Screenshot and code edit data
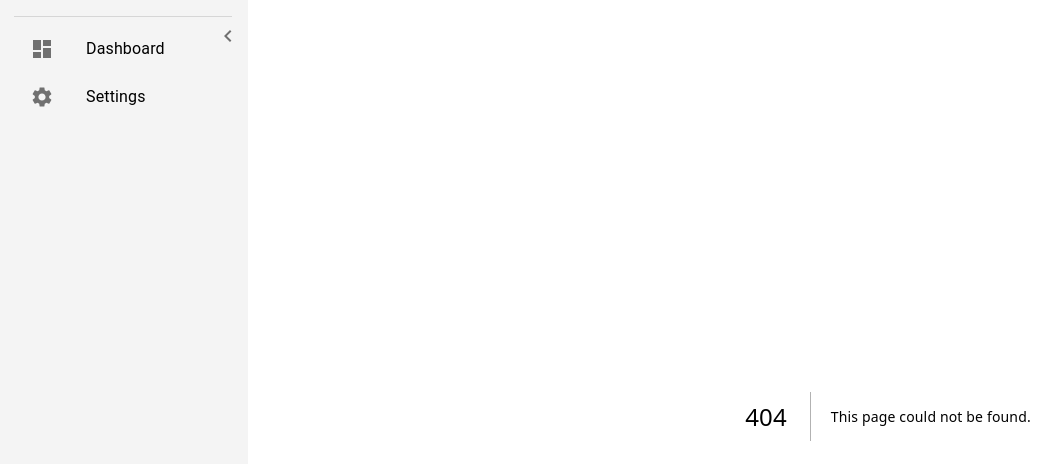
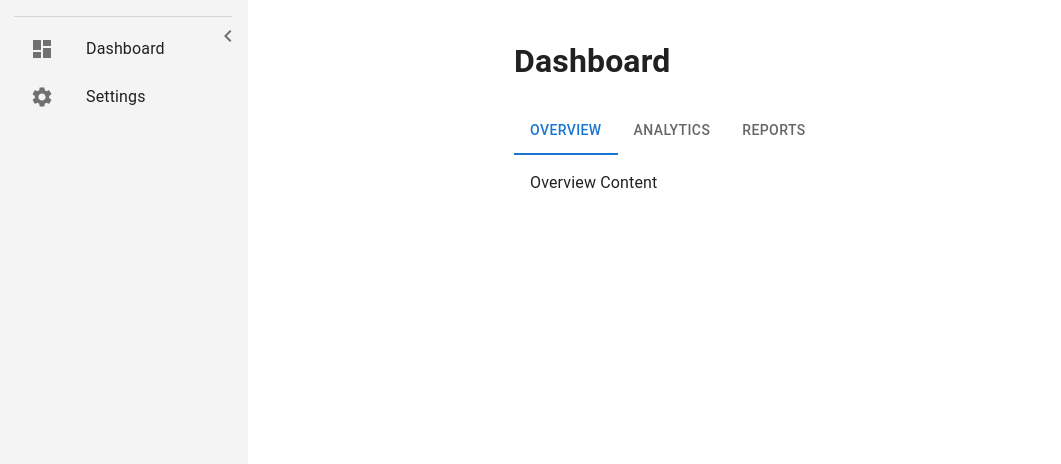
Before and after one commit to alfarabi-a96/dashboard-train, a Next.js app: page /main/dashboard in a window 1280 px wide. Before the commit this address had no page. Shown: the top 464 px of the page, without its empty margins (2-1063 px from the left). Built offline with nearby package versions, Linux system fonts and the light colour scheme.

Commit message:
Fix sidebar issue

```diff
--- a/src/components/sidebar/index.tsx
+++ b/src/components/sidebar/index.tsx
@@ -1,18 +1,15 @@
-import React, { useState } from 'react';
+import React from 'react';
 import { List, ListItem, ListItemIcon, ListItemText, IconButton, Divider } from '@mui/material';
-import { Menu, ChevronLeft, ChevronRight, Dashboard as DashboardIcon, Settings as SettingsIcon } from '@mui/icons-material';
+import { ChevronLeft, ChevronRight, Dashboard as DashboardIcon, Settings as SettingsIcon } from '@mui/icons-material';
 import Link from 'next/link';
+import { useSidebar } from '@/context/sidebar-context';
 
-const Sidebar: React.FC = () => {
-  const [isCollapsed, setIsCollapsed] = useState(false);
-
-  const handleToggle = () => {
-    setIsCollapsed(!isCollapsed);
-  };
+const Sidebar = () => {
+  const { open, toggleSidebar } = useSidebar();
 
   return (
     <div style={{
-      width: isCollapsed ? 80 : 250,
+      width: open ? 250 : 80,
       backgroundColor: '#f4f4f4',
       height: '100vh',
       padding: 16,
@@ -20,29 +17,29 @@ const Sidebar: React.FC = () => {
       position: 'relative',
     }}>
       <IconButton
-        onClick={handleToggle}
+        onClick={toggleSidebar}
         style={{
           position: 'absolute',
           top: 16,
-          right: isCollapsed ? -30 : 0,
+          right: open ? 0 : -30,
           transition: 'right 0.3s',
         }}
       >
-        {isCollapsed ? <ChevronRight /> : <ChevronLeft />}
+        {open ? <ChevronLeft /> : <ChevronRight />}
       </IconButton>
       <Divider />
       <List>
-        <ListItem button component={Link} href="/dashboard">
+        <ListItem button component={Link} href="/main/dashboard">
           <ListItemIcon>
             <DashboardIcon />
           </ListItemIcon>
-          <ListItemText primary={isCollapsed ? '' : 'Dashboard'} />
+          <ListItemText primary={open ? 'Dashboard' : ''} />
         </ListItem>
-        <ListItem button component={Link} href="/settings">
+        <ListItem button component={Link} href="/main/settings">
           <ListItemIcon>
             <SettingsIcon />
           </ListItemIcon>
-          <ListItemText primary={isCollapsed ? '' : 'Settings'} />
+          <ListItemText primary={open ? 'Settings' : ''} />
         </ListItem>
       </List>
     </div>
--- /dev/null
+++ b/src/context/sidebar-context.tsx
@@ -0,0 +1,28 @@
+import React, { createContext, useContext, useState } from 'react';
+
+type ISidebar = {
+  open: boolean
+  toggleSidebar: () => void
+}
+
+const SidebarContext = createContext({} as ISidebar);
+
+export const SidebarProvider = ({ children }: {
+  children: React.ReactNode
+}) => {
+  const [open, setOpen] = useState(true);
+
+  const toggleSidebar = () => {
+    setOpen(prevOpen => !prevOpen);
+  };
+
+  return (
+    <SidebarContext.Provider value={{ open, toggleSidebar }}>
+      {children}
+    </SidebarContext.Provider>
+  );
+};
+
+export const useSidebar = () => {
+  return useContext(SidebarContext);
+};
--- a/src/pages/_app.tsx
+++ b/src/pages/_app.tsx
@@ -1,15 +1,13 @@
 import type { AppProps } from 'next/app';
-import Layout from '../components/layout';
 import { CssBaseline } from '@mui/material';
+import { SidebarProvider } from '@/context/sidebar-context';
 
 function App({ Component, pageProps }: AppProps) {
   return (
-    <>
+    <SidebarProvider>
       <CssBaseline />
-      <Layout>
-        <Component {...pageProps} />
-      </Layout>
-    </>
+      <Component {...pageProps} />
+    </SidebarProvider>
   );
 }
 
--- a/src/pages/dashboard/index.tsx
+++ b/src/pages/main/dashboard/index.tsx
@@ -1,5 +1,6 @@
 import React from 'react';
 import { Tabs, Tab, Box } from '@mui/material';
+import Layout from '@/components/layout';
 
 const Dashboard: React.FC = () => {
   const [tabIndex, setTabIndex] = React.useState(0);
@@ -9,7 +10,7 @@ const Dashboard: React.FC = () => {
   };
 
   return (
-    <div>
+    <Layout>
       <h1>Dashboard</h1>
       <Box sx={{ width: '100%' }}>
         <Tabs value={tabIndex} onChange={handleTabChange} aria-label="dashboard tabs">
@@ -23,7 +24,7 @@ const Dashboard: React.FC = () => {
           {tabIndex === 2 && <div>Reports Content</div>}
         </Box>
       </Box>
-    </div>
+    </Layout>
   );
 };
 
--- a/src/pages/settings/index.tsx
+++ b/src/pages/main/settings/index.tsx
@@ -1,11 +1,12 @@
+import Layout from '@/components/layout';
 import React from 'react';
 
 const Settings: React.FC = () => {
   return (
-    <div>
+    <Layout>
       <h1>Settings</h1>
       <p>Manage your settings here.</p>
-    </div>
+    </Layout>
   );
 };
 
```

- **Problem description**: Pictures aside, reproduce all of the data exactly.

- **Response to the task**:
Before and after one commit to alfarabi-a96/dashboard-train, a Next.js app: page /main/dashboard in a window 1280 px wide. Before the commit this address had no page. Shown: the top 464 px of the page, without its empty margins (2-1063 px from the left). Built offline with nearby package versions, Linux system fonts and the light colour scheme.

Commit message:
Fix sidebar issue

```diff
--- a/src/components/sidebar/index.tsx
+++ b/src/components/sidebar/index.tsx
@@ -1,18 +1,15 @@
-import React, { useState } from 'react';
+import React from 'react';
 import { List, ListItem, ListItemIcon, ListItemText, IconButton, Divider } from '@mui/material';
-import { Menu, ChevronLeft, ChevronRight, Dashboard as DashboardIcon, Settings as SettingsIcon } from '@mui/icons-material';
+import { ChevronLeft, ChevronRight, Dashboard as DashboardIcon, Settings as SettingsIcon } from '@mui/icons-material';
 import Link from 'next/link';
+import { useSidebar } from '@/context/sidebar-context';
 
-const Sidebar: React.FC = () => {
-  const [isCollapsed, setIsCollapsed] = useState(false);
-
-  const handleToggle = () => {
-    setIsCollapsed(!isCollapsed);
-  };
+const Sidebar = () => {
+  const { open, toggleSidebar } = useSidebar();
 
   return (
     <div style={{
-      width: isCollapsed ? 80 : 250,
+      width: open ? 250 : 80,
       backgroundColor: '#f4f4f4',
       height: '100vh',
       padding: 16,
@@ -20,29 +17,29 @@ const Sidebar: React.FC = () => {
       position: 'relative',
     }}>
       <IconButton
-        onClick={handleToggle}
+        onClick={toggleSidebar}
         style={{
           position: 'absolute',
           top: 16,
-          right: isCollapsed ? -30 : 0,
+          right: open ? 0 : -30,
           transition: 'right 0.3s',
         }}
       >
-        {isCollapsed ? <ChevronRight /> : <ChevronLeft />}
+        {open ? <ChevronLeft /> : <ChevronRight />}
       </IconButton>
       <Divider />
       <List>
-        <ListItem button component={Link} href="/dashboard">
+        <ListItem button component={Link} href="/main/dashboard">
           <ListItemIcon>
             <DashboardIcon />
           </ListItemIcon>
-          <ListItemText primary={isCollapsed ? '' : 'Dashboard'} />
+          <ListItemText primary={open ? 'Dashboard' : ''} />
         </ListItem>
-        <ListItem button component={Link} href="/settings">
+        <ListItem button component={Link} href="/main/settings">
           <ListItemIcon>
             <SettingsIcon />
           </ListItemIcon>
-          <ListItemText primary={isCollapsed ? '' : 'Settings'} />
+          <ListItemText primary={open ? 'Settings' : ''} />
         </ListItem>
       </List>
     </div>
--- /dev/null
+++ b/src/context/sidebar-context.tsx
@@ -0,0 +1,28 @@
+import React, { createContext, useContext, useState } from 'react';
+
+type ISidebar = {
+  open: boolean
+  toggleSidebar: () => void
+}
+
+const SidebarContext = createContext({} as ISidebar);
+
+export const SidebarProvider = ({ children }: {
+  children: React.ReactNode
+}) => {
+  const [open, setOpen] = useState(true);
+
+  const toggleSidebar = () => {
+    setOpen(prevOpen => !prevOpen);
+  };
+
+  return (
+    <SidebarContext.Provider value={{ open, toggleSidebar }}>
+      {children}
+    </SidebarContext.Provider>
+  );
+};
+
+export const useSidebar = () => {
+  return useContext(SidebarContext);
+};
--- a/src/pages/_app.tsx
+++ b/src/pages/_app.tsx
@@ -1,15 +1,13 @@
 import type { AppProps } from 'next/app';
-import Layout from '../components/layout';
 import { CssBaseline } from '@mui/material';
+import { SidebarProvider } from '@/context/sidebar-context';
 
 function App({ Component, pageProps }: AppProps) {
   return (
-    <>
+    <SidebarProvider>
       <CssBaseline />
-      <Layout>
-        <Component {...pageProps} />
-      </Layout>
-    </>
+      <Component {...pageProps} />
+    </SidebarProvider>
   );
 }
 
--- a/src/pages/dashboard/index.tsx
+++ b/src/pages/main/dashboard/index.tsx
@@ -1,5 +1,6 @@
 import React from 'react';
 import { Tabs, Tab, Box } from '@mui/material';
+import Layout from '@/components/layout';
 
 const Dashboard: React.FC = () => {
   const [tabIndex, setTabIndex] = React.useState(0);
@@ -9,7 +10,7 @@ const Dashboard: React.FC = () => {
   };
 
   return (
-    <div>
+    <Layout>
       <h1>Dashboard</h1>
       <Box sx={{ width: '100%' }}>
         <Tabs value={tabIndex} onChange={handleTabChange} aria-label="dashboard tabs">
@@ -23,7 +24,7 @@ const Dashboard: React.FC = () => {
           {tabIndex === 2 && <div>Reports Content</div>}
         </Box>
       </Box>
-    </div>
+    </Layout>
   );
 };
 
--- a/src/pages/settings/index.tsx
+++ b/src/pages/main/settings/index.tsx
@@ -1,11 +1,12 @@
+import Layout from '@/components/layout';
 import React from 'react';
 
 const Settings: React.FC = () => {
   return (
-    <div>
+    <Layout>
       <h1>Settings</h1>
       <p>Manage your settings here.</p>
-    </div>
+    </Layout>
   );
 };
 
```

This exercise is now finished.